The Bank’s resource conservation programmes, in water usage, energy consumption, and waste recycling, are helping to cut down CO2 emission.
“We recognize that a better and prosperous future is linked to the well-being and health of our planet, said Hebert Wigwe, MD/CEO Access Bank. Thus, the protection of the environment is germane to us. We strive to promote the efficient use of resources and address Sustainability issues when managing risk. We also develop products and services that aim to reduce the carbon footprints of our customers.”
The Bank has been taking urgent action to combat climate change and its impacts. A number of other initiatives are also ongoing in the Bank to ensure that the businesses it lends to and finance does not have adverse environmental impacts, or at least have impacts that can be mitigated.

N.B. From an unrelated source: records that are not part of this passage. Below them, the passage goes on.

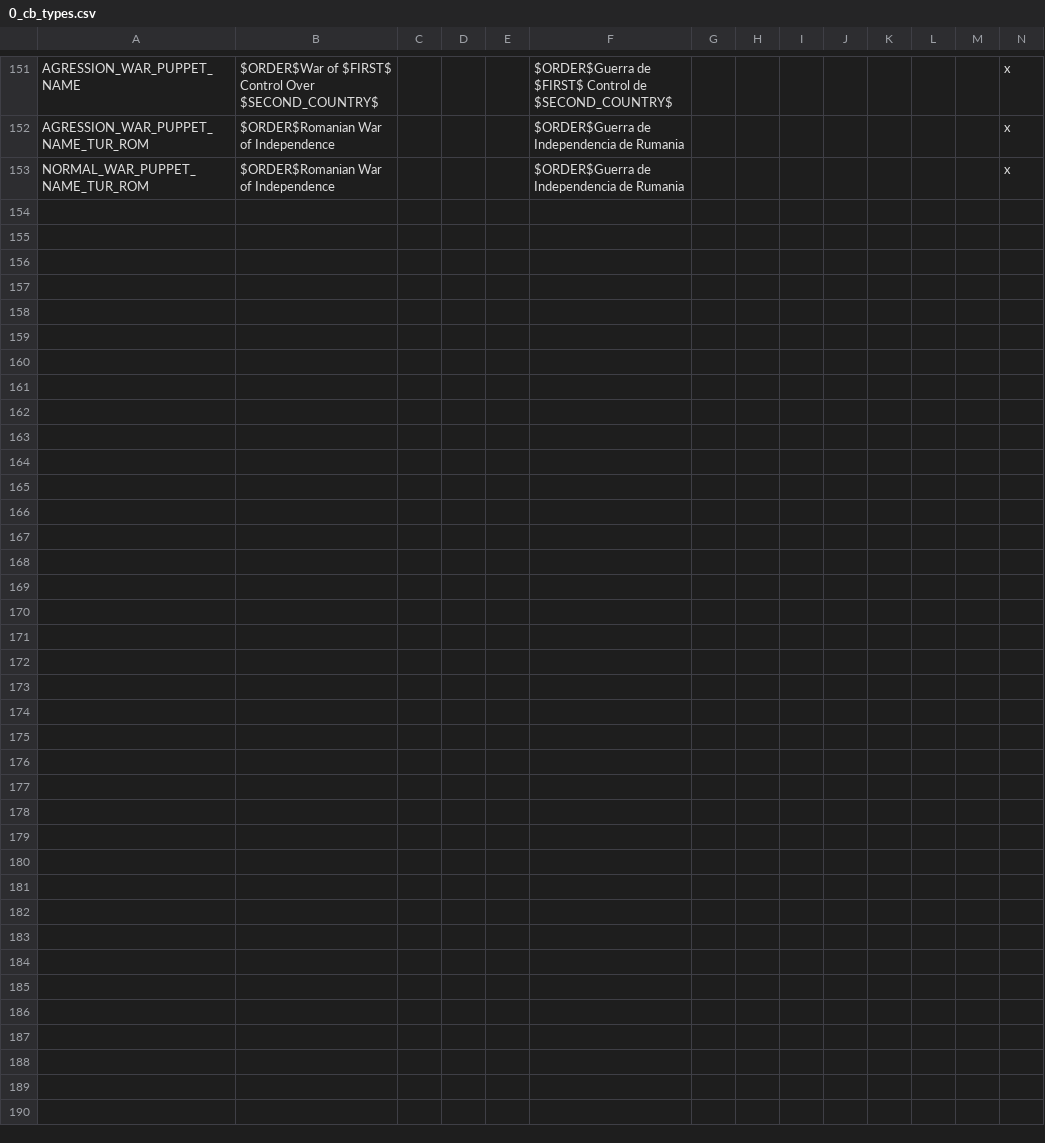
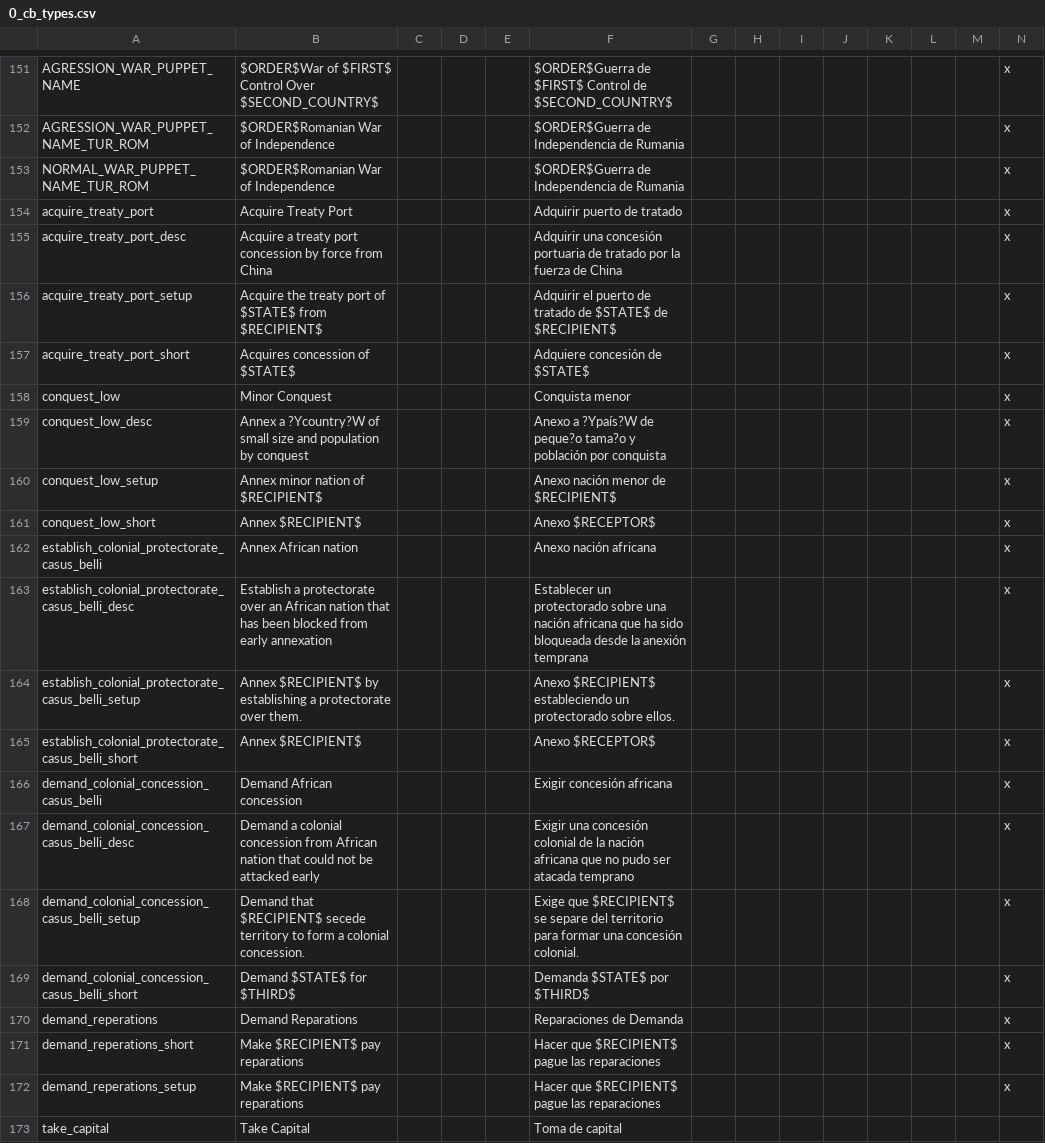
Before and after one commit to MaTi5893/Napoleon-s-Legacy-Remastered, a CSV file: Napoleon's Legacy_Remake/localisation/0_cb_types.csv, drawn as a sheet; only a part is shown, gaps mark what is left out; the diff covers the shown part only.

```diff
--- a/Napoleon's Legacy_Remake/localisation/0_cb_types.csv
+++ b/Napoleon's Legacy_Remake/localisation/0_cb_types.csv
@@ -153 +153,21 @@ AGRESSION_WAR_PUPPET_NAME_TUR_ROM;$ORDER$Romanian War of Independence;;;;$ORDER$
 NORMAL_WAR_PUPPET_NAME_TUR_ROM;$ORDER$Romanian War of Independence;;;;$ORDER$Guerra de Independencia de Rumania;;;;;;;;x
+acquire_treaty_port;Acquire Treaty Port;;;;Adquirir puerto de tratado;;;;;;;;x
+acquire_treaty_port_desc;Acquire a treaty port concession by force from China;;;;Adquirir una concesión portuaria de tratado por la fuerza de China;;;;;;;;x
+acquire_treaty_port_setup;Acquire the treaty port of $STATE$ from $RECIPIENT$;;;;Adquirir el puerto de tratado de $STATE$ de $RECIPIENT$;;;;;;;;x
+acquire_treaty_port_short;Acquires concession of $STATE$;;;;Adquiere concesión de $STATE$;;;;;;;;x
+conquest_low;Minor Conquest;;;;Conquista menor;;;;;;;;x
+conquest_low_desc;Annex a ?Ycountry?W of small size and population by conquest;;;;Anexo a ?Ypaís?W de peque?o tama?o y población por conquista;;;;;;;;x
+conquest_low_setup;Annex minor nation of $RECIPIENT$;;;;Anexo nación menor de $RECIPIENT$;;;;;;;;x
+conquest_low_short;Annex $RECIPIENT$;;;;Anexo $RECEPTOR$;;;;;;;;x
+establish_colonial_protectorate_casus_belli;Annex African nation;;;;Anexo nación africana;;;;;;;;x
+establish_colonial_protectorate_casus_belli_desc;Establish a protectorate over an African nation that has been blocked from early annexation;;;;Establecer un protectorado sobre una nación africana que ha sido bloqueada desde la anexión temprana;;;;;;;;x
+establish_colonial_protectorate_casus_belli_setup;Annex $RECIPIENT$ by establishing a protectorate over them.;;;;Anexo $RECIPIENT$ estableciendo un protectorado sobre ellos.;;;;;;;;x
+establish_colonial_protectorate_casus_belli_short;Annex $RECIPIENT$;;;;Anexo $RECEPTOR$;;;;;;;;x
+demand_colonial_concession_casus_belli;Demand African concession;;;;Exigir concesión africana;;;;;;;;x
+demand_colonial_concession_casus_belli_desc;Demand a colonial concession from African nation that could not be attacked early;;;;Exigir una concesión colonial de la nación africana que no pudo ser atacada temprano;;;;;;;;x
+demand_colonial_concession_casus_belli_setup;Demand that $RECIPIENT$ secede territory to form a colonial concession.;;;;Exige que $RECIPIENT$ se separe del territorio para formar una concesión colonial.;;;;;;;;x
+demand_colonial_concession_casus_belli_short;Demand $STATE$ for $THIRD$;;;;Demanda $STATE$ por $THIRD$;;;;;;;;x
+demand_reperations;Demand Reparations;;;;Reparaciones de Demanda;;;;;;;;x
+demand_reperations_short;Make $RECIPIENT$ pay reparations;;;;Hacer que $RECIPIENT$ pague las reparaciones;;;;;;;;x
+demand_reperations_setup;Make $RECIPIENT$ pay reparations;;;;Hacer que $RECIPIENT$ pague las reparaciones;;;;;;;;x
+take_capital;Take Capital;;;;Toma de capital;;;;;;;;;
```
Also changed, not shown: 32 added rows elsewhere in this file, Napoleon's Legacy_Remake/localisation/00_NL_Misc.csv, Napoleon's Legacy_Remake/localisation/00_NL_remake_events.csv, 18 other files.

Amongst others, key instruments Access Bank uses to do this, have primarily included environmental impact assessments and due diligence audits of prospective projects, clients and suppliers. In furtherance of its continued commitment to environmental stewardship and responsibility, it became a pioneer member of the Environment workstream of the UNGC Local Network in Nigeria in 2016.
“The rapidly-increasing urgency and need for action toward alleviating global environmental challenges continues to increase the Bank’s awareness and concern to take significant steps towards helping to solve some of the emerging global biophysical megatrends. We strongly uphold the precautionary principle, which motivates us to want to get involved, for example, in mitigating climate change, even when the scientific evidence may seem inconclusive. As part of the global efforts to combat potentially dangerous climate change, a number of initiatives exist in the Bank to curtail our greenhouse gas emissions footprint through the reduction of diesel consumption at our business locations. The Bank also makes efforts to reduce water consumption, material resources such as paper, and business travel, where possible,” adds Wigwe.
In addition, the Bank is part of the NCF programmes. The NCF is dedicated to nature conservation and sustainable development in Nigeria. NCF leads in promoting sustainable development through environmental conservation and natural resource management in Nigeria. Access bank remained a member of the Nigerian Conservation Foundation in 2016. Access Banks continues to support biodiversity preservation through our contribution towards the foundation. In 2016, Access Bank was present at the Annual General Meeting, providing valuable leadership advice and guidance.
Access Bank’s Sustainability policy is predicated on this core principle: creating economic, environmental, and value. This sets the direction for a future-orientated business strategy that balances economic success with environmental and social responsibility.
“We are also committed to the ten principles of the United Nations Global Compact, as we continuously social strive to improve our Sustainability performance. We have also embedded relevant targets of the United Nation’s 17 Sustainable Development Goals (SDGs) in our operations and activities as a major player in the financial services industry,” explained Wigwe.
Also, Access Bank’s Dustbin Project Initiative which was targeted at the residents of Dustbin Estate in Ajegunle (Ajeromi-Ifelodun LGA, Lagos), is part of its environment preservation intervention programmes. Dustbin Estate is a collection of shanties built on a heap of refuse. It is divided into two by a sewage canal full of stagnant water, which is responsible for the putrid smell that perpetually lingers across the area. The sewage canal poses innumerable health hazards and environmental issues in a community where most adult and children defecate in the open.
“The objective of this initiative, explained Wigwe, which was carried out by the General Resource Management Group of our bank, was to identify with the children living in the community and give them hope to make meaning out of their predicament.”
Access Bank provided food and clothing materials for about 150 children living in the community. The Group also built a block of five toilets and five bathrooms for the community to reduce the cases of open defecation and the risk factors associated with the practice.